Michigan lawmakers anticipate record levels of Medicaid enrollment next fiscal year as the COVID-19 pandemic continues and the federal government sends an increasing amount of money to state coffers. While Medicaid has been a significant part of the state budget for many years — almost one-third of the state’s total spending — the additional federal funds meant to supplement these rising costs come with conditions that threaten the program’s integrity. The decisions and preparations lawmakers make now will determine how many tax dollars are protected for the truly needy individuals who rely on the program.
During the early stages of the pandemic, Congress passed a couple of relief bills affecting the Medicaid program. One provision temporarily increases the federal government’s share of Medicaid costs by 6.2 percentage points. But the money comes with strings attached, including a rule that states can’t remove Medicaid recipients even if they are no longer eligible for benefits.
This restriction adds more people to the state’s already ballooning Medicaid rolls. There are 228,000 more people receiving Medicaid in September than there were in February, and more than one out of four residents is covered by it.
Compounding this concerning rate of growth is the fact that state officials are not allowed to determine which enrollees truly qualify for benefits. They may not remove anyone from the rolls, except for people who move out of state or quit the program voluntarily. This puts taxpayers on the hook for potentially thousands of ineligible enrollees and crowds out funding for other state priorities.
State taxpayers spend nearly $8 billion on the Michigan Department of Health and Human Services, of which the Medicaid program is its largest. That’s twice the amount the state spends on roads from its own funds.
The federal government pitches in an additional $20.1 billion to the department, which currently accounts for three out of four dollars the federal government transfers to the state. The rate of this supplemental federal funding is scheduled to decline, however.
The state health and human services department keeps spending more. Its budget is up by $7.0 billion in the past decade, a 13% increase above inflation. State taxpayers added $2.7 billion of that, and federal taxpayers put in $4.3 billion more. But Michigan policymakers face real tradeoffs as they chase that federal money. For example, the state could have more than paid off its state employee pension debt with the extra money it spent on Medicaid. Or it could have cut the income tax rate for everyone by 25%.
Accepting the additional federal increase has allowed state lawmakers to defer giving Medicaid the level of scrutiny they give to other fiscal policy decisions. They ought to return to their official eligibility rules as soon as federal provisions are lifted, which will help protect the essential safety net and ensure that ineligible individuals aren’t unfairly using valuable resources meant for the state’s most vulnerable people.
State lawmakers also should review eligibility more regularly. That way, people who have a positive life event that changes their eligibility — like finding a job, getting a pay raise — leave the program sooner, saving resources for those who truly need Medicaid.
Michigan policymakers should ensure that the state health department develops a process before the COVID-19 emergency ends to review the continued eligibility of individuals who enrolled during the pandemic.
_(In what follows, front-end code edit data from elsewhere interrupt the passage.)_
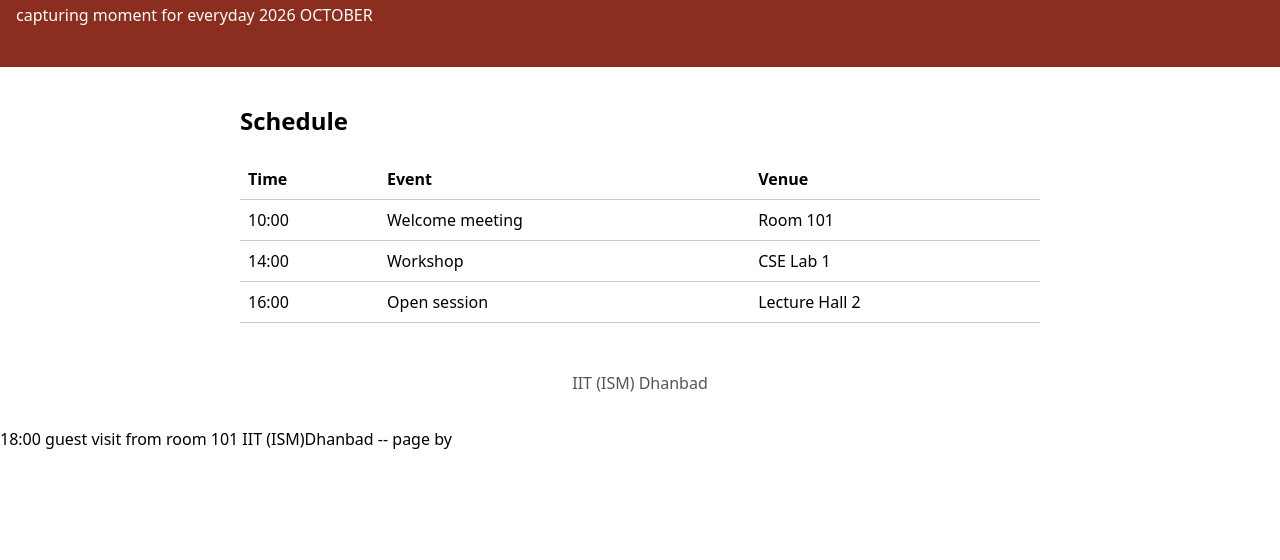
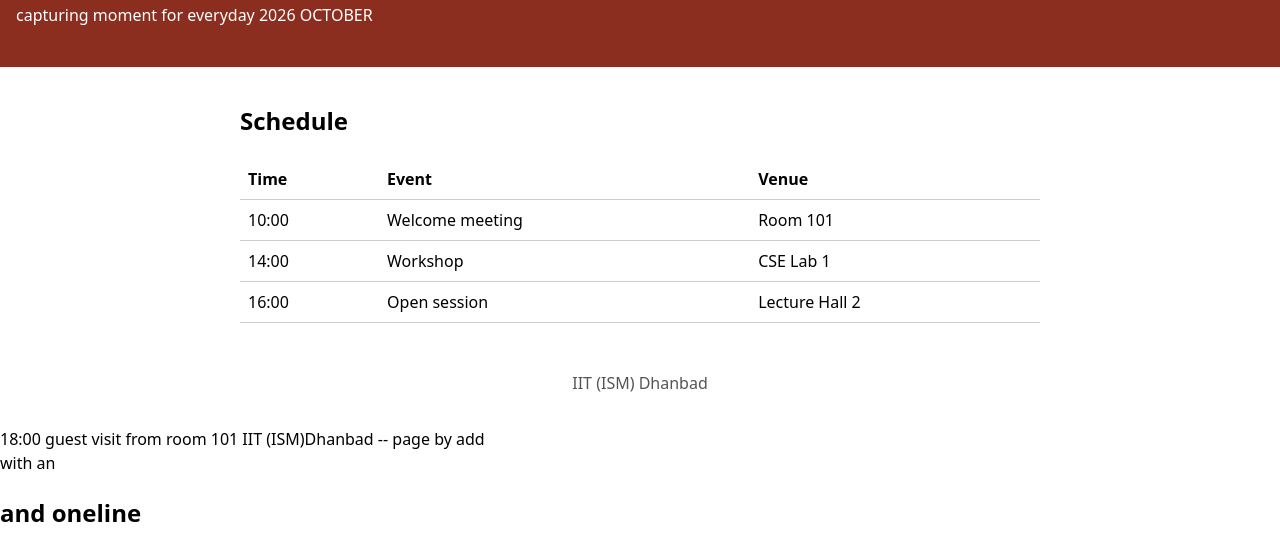
Before and after one commit to Chaitanya-26je0621/club-page, a plain HTML site: page index.html in a window 1280 px wide. Shown: the part 112-672 px from the top of the page. Drawn offline with Linux system fonts and the light colour scheme.

Commit message:
Add a contact section

```diff
--- a/index.html
+++ b/index.html
@@ -40,4 +40,5 @@
 18:00
 guest visit from<club-page>
 	room 101
-	IIT (ISM)Dhanbad -- page by <Chaitanya>
+	IIT (ISM)Dhanbad -- page by <chaitanya>
+	add <section id="contact">with an <h2> and oneline
```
With that in place, ineligible enrollees can be removed once the federal emergency expires or is declared to no longer exist.
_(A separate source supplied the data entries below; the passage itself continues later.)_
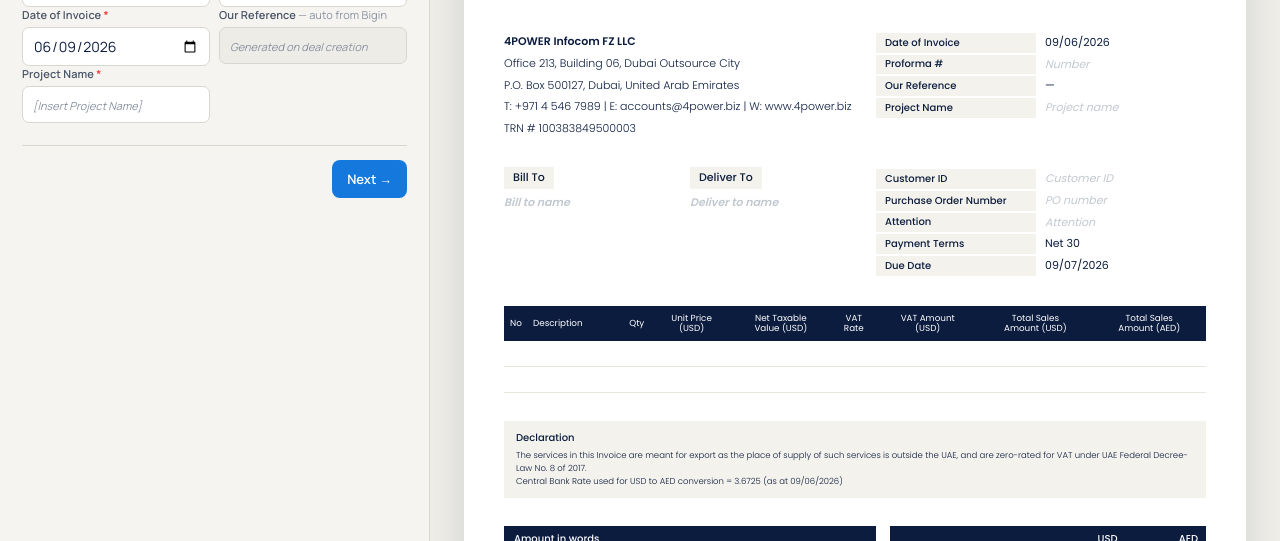
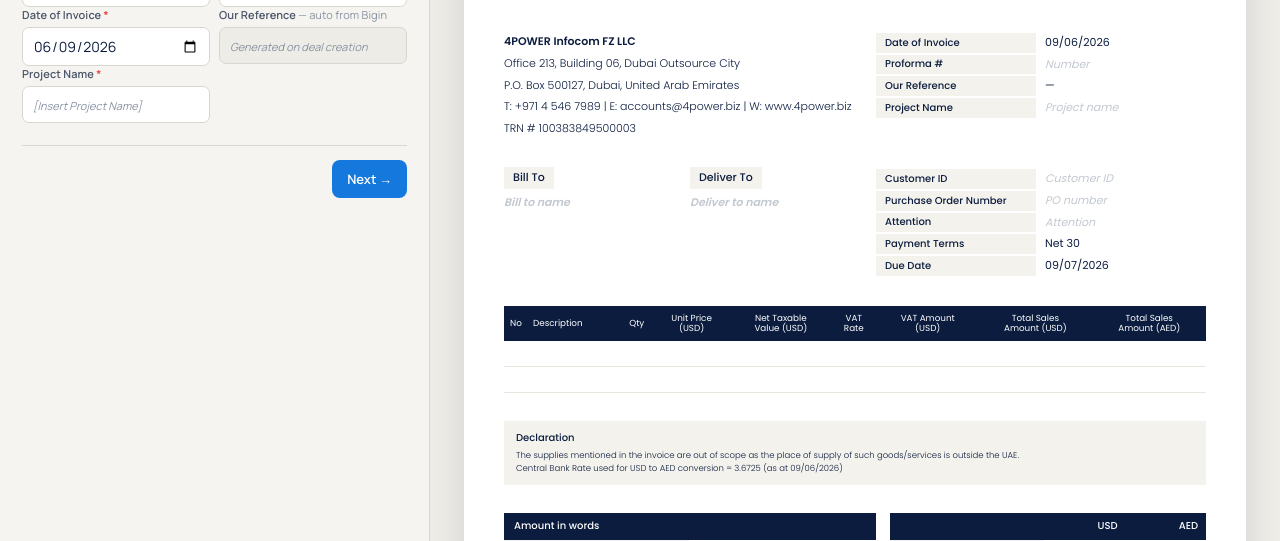
Before and after one commit to rj809/4POWER-Invoicing-Tool-, a plain HTML site: page index.html in a window 1280 px wide. Shown: the part 259-800 px from the top of the page. Drawn offline with Linux system fonts and the light colour scheme.

Commit message:
Proforma: out-of-scope declaration, OOS VAT label, updated AED IBAN

```diff
--- a/index.html
+++ b/index.html
@@ -420,10 +420,11 @@
     bankName:"First Abu Dhabi Bank (FAB)",
     branch:"Sheikh Zayed Rd, Dubai, UAE",
     aedAc:"1031 3219 3166 4010", usdAc:"1031 0019 3166 4024",
-    aedIban:"AE860330000019100017280", usdIban:"AE850351031001931664024", swift:"NBADAEAA"
+    aedIban:"AE310351031321931664010", usdIban:"AE850351031001931664024", swift:"NBADAEAA"
   },
   fx:{ default:3.6725, label:"Central Bank Rate used for USD to AED conversion" },
   declarations:{
+    proforma:"The supplies mentioned in the invoice are out of scope as the place of supply of such goods/services is outside the UAE.",
     exportServices:"The services in this Invoice are meant for export as the place of supply of such services is outside the UAE, and are zero-rated for VAT under UAE Federal Decree-Law No. 8 of 2017.",
     exportGoods:"The goods in this Invoice are for export outside the UAE and are zero-rated for VAT under UAE Federal Decree-Law No. 8 of 2017.",
     domestic:"VAT charged at the standard rate of 5% as per UAE Federal Decree-Law No. 8 of 2017 on Value Added Tax."
@@ -458,7 +459,7 @@
      logStage = where the linked Bigin deal moves when this doc is logged (null = no move). */
   docTypes:{
     quotation:    { label:"Quotation",            title:"QUOTATION",                numLabel:"Quotation #",     footWord:"quotation",            dateLabel:"Date",            showSupply:false, pricing:true,  vatRate:0, decl:null,             cif:false, signoff:false, noNumber:true, logStage:{pipeline:"Quotations",stage:"Submit Quotation"} },
-    proforma:     { label:"Proforma",             title:"PROFORMA INVOICE",         numLabel:"Proforma #",      footWord:"proforma",             dateLabel:"Date of Invoice", showSupply:false,  pricing:true,  vatRate:0, decl:"exportServices", cif:false, signoff:false, logStage:{pipeline:"Orders",stage:"Order Received"} },
+    proforma:     { label:"Proforma",             title:"PROFORMA INVOICE",         numLabel:"Proforma #",      footWord:"proforma",             dateLabel:"Date of Invoice", showSupply:false,  pricing:true,  vatRate:0, vatLabel:"OOS", decl:"proforma", cif:false, signoff:false, logStage:{pipeline:"Orders",stage:"Order Received"} },
     domestic:     { label:"Domestic Tax Invoice", title:"TAX INVOICE",              numLabel:"Invoice #",       footWord:"tax invoice",          dateLabel:"Date of Invoice", showSupply:false,  pricing:true,  vatRate:5, decl:"domestic",       cif:false, signoff:false, logStage:{pipeline:"Orders",stage:"Payment Outstanding"} },
     exportgoods:  { label:"Export Invoice — Goods",title:"EXPORT INVOICE",          numLabel:"Invoice #",       footWord:"export invoice",       dateLabel:"Date of Invoice", showSupply:false,  pricing:true,  vatRate:0, decl:"exportGoods",    cif:true,  signoff:false, logStage:{pipeline:"Orders",stage:"Payment Outstanding"} },
     exportservices:{label:"Export Invoice — Services",title:"EXPORT INVOICE",       numLabel:"Invoice #",       footWord:"export invoice",       dateLabel:"Date of Invoice", showSupply:false,  pricing:true,  vatRate:0, decl:"exportServices", cif:false, signoff:false, logStage:{pipeline:"Orders",stage:"Payment Outstanding"} },
@@ -553,7 +554,7 @@
   let body='';let n=0;
   filled.forEach(r=>{n++;
     const sub=[ (r.part&&r.part!=='-')?('Part&nbsp;#&nbsp;'+esc(r.part)):'', (r.hsn&&r.hsn!=='-')?('HSN&nbsp;Code&nbsp;'+esc(r.hsn)):'' ].filter(Boolean).join('&nbsp;&nbsp;·&nbsp;&nbsp;');
-    const lead=`<td class="col-no">${n}</td><td class="l"><div class="li-desc">${esc(r.desc)}</div>${sub?`<div class="li-sub">${sub}</div>`:''}</td><td class="col-qty">${r.qty}</td><td>${fmt(r.price)}</td><td>${fmt(r.net)}</td><td>${r.vr||0}%</td><td>${fmt(r.vatAmt)}</td><td>${fmt(r.tUSD)}</td>`;
+    const lead=`<td class="col-no">${n}</td><td class="l"><div class="li-desc">${esc(r.desc)}</div>${sub?`<div class="li-sub">${sub}</div>`:''}</td><td class="col-qty">${r.qty}</td><td>${fmt(r.price)}</td><td>${fmt(r.net)}</td><td>${dtR.vatLabel||((r.vr||0)+'%')}</td><td>${dtR.vatLabel?'—':fmt(r.vatAmt)}</td><td>${fmt(r.tUSD)}</td>`;
     body+= aed ? `<tr>${lead}</tr>` : `<tr>${lead}<td>${fmt(r.tAED)}</td></tr>`;
   });
   const cols=aed?8:9;
```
Alternatively, Congress could immediately improve Medicaid’s integrity by removing its most recent constraints on continuing eligibility rules, which could be included with any new stimulus or COVID-19 relief bills.
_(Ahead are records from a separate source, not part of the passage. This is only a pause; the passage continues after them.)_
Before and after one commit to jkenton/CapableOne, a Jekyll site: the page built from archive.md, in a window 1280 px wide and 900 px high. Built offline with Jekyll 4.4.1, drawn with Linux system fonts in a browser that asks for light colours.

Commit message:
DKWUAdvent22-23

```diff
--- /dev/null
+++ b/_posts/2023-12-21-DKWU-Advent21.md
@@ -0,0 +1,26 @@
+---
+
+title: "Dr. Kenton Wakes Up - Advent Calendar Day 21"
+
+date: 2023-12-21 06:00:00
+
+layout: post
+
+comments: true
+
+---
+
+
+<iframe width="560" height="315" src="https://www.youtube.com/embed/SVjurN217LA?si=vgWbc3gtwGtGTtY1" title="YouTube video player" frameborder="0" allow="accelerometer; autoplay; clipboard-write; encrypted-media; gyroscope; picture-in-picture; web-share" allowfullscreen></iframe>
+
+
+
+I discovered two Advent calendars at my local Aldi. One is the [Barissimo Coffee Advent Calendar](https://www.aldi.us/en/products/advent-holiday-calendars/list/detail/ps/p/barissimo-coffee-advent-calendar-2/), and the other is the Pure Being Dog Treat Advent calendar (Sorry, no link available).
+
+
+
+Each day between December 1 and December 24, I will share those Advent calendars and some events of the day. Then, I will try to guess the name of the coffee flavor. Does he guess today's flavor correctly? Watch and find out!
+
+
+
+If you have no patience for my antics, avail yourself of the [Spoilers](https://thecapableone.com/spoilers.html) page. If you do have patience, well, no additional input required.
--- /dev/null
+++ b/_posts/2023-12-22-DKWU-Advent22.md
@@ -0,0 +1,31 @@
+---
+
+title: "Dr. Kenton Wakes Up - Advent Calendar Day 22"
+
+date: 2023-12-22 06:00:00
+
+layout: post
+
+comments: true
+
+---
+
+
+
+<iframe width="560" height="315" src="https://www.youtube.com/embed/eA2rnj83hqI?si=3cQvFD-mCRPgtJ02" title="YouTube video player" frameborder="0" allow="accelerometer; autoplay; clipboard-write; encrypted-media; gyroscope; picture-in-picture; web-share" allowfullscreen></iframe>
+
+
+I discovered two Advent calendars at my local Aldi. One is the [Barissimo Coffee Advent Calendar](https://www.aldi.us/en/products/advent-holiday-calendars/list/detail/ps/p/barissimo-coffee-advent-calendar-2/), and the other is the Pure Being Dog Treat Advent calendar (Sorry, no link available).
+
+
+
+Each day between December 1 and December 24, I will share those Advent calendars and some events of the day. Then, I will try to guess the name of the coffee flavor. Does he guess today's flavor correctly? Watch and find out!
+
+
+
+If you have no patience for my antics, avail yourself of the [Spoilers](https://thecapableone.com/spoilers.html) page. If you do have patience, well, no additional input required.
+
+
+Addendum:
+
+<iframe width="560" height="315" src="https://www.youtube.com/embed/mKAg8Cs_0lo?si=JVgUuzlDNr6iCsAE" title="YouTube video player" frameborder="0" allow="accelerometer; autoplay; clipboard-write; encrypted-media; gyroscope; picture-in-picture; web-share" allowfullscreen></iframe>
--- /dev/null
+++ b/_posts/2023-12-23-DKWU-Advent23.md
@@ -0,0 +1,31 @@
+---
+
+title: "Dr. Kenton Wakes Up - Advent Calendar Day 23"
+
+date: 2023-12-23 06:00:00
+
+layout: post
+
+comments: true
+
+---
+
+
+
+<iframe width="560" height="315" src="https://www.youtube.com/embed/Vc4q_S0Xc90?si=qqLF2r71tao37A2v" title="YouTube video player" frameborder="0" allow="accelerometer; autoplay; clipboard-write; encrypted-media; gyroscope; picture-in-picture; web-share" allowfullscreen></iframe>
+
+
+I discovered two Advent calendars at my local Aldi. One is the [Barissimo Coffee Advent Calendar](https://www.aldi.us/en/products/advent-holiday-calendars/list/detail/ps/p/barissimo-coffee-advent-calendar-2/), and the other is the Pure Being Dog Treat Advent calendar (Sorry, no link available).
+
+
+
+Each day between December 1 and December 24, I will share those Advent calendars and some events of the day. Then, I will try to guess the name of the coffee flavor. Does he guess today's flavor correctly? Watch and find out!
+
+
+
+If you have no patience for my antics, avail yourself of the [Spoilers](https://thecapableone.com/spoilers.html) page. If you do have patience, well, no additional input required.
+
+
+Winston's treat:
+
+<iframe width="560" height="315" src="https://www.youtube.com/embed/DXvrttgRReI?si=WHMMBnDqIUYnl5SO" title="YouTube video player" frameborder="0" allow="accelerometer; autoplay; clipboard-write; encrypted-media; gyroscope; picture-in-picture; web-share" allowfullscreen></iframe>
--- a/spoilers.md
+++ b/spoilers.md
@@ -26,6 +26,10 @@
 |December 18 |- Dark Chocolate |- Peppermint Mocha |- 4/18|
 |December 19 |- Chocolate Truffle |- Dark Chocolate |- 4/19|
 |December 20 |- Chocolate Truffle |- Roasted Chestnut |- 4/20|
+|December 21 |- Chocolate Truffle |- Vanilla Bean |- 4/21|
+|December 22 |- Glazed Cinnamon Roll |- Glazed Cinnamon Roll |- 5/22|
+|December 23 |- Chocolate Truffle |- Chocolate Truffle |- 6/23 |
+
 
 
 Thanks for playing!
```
Since health care providers are already less likely to accept Medicaid patients than other ones, reserving the program for those individuals who qualify for it is important to maintain quality care for the people who need it, including elderly, disabled, and low-income individuals. Revisiting the rules means returning to past decisions about who ought to be covered by the program and keeping short-term emergency changes from adding to its mushrooming costs.
Editor’s note: Greg George is the director of legislative affairs and James M. Hohman is the director of fiscal policy, at the